Patricia: That is great to hear, especially coming from an independent model.

Jackie: I have had the chance to sign with agencies-I have been presented that opportunity, but I enjoy working for myself so much more, and I don’t-I’d rather not do commercial shoots anyways, I’d rather do something artistic and go explore outdoors.

Patricia: What do you not like about commercial modeling?-Because there is a lot of money in that.

Jackie: Well, because I am short for a model-I’m 5’6”-and so, because of that, I feel like the talent agencies that I’ve talked to wanted to either put me on TV commercials or they wanted me to do things like…toothbrush advertisement or something too simple…whereas I really value the artistic side of everything.

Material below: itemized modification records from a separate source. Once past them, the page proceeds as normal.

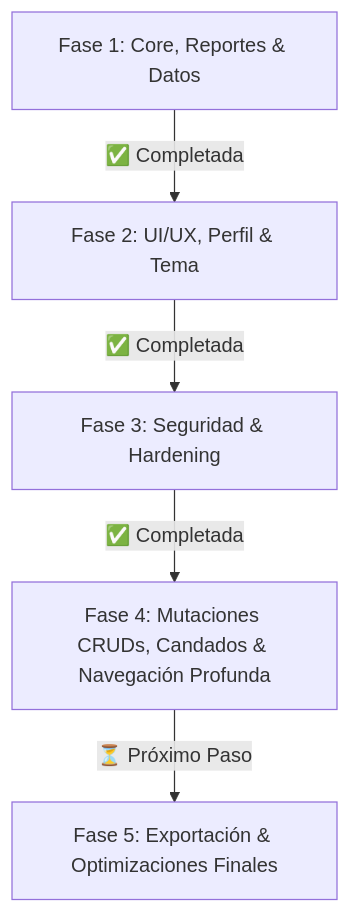
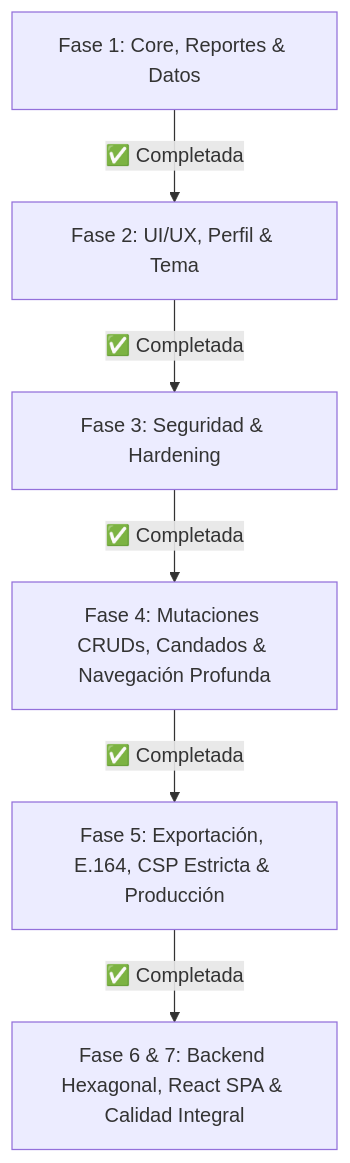
Before and after one commit to MauricioLS-022/Programa-servicio: the diagram in REQUERIMIENTOS.md, drawn with Mermaid. The commit also changed other lines of this file, not shown here.

````diff
--- a/REQUERIMIENTOS.md
+++ b/REQUERIMIENTOS.md
@@ -164,7 +164,8 @@
 ```mermaid
 graph TD
     A[Fase 1: Core, Reportes & Datos] -->|✅ Completada| B[Fase 2: UI/UX, Perfil & Tema]
     B -->|✅ Completada| C[Fase 3: Seguridad & Hardening]
     C -->|✅ Completada| D[Fase 4: Mutaciones CRUDs, Candados & Navegación Profunda]
-    D -->|⏳ Próximo Paso| E[Fase 5: Exportación & Optimizaciones Finales]
+    D -->|✅ Completada| E[Fase 5: Exportación, E.164, CSP Estricta & Producción]
+    E -->|✅ Completada| F[Fase 6 & 7: Backend Hexagonal, React SPA & Calidad Integral]
 ```
````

I don’t really want to be put in, you know, a hundred dollar pair of jeans and be like “Buy these!”, you know? I’d rather just promote cool photography.

Patricia: Well that should tell you a little bit about yourself-the fact that people are willing to put you in toothpaste commercials because you look clean and presentable, as you should.

Jackie: (laughs) Yeah, and I mean, I still have that opportunity and I constantly tell them, you know, “If you need me for something really incredible, I’ll be there.”

But as far as signing with somebody, I’ll keep doing me for a while.

Q: That is a smart move, especially since models get thrown under the bus in so many ways in this day and age. What are some of the things you tell yourself to stay focused and not give in to the commercial, consumerist side of modeling?

Jackie: I treat myself as a brand, almost. I like to do my own promotions. I like to travel a little if I can, and I feel like I’ll be tied down if I join an agency, and so that gives me motivation to keep working at it and doing what I’m doing. It has worked this far, so who knows what is possible. And like I said, I enjoy working for myself! (laughs) As an artist there is a lot more creative freedom to say “Hey, I don’t really want to shoot with you because you don’t shoot well,” or “I really want to shoot with you because you shoot these awesome, creative concepts.” You know? And honestly, because I am a twenty year old female, I like to do lingerie and I like to do a little more risqué stuff, and with an agency probably would not allow me to do that type of modeling if I was signed with them, even if I wanted to on the side. I talked to one agency, and I came out right and said, “I have done a few shoots where I was topless, etc, and I just wanted you guys to know that,” and immediately the lady was like, “Well I am going to need you to stop doing those.” I would rather keep doing what I am doing because I enjoy it.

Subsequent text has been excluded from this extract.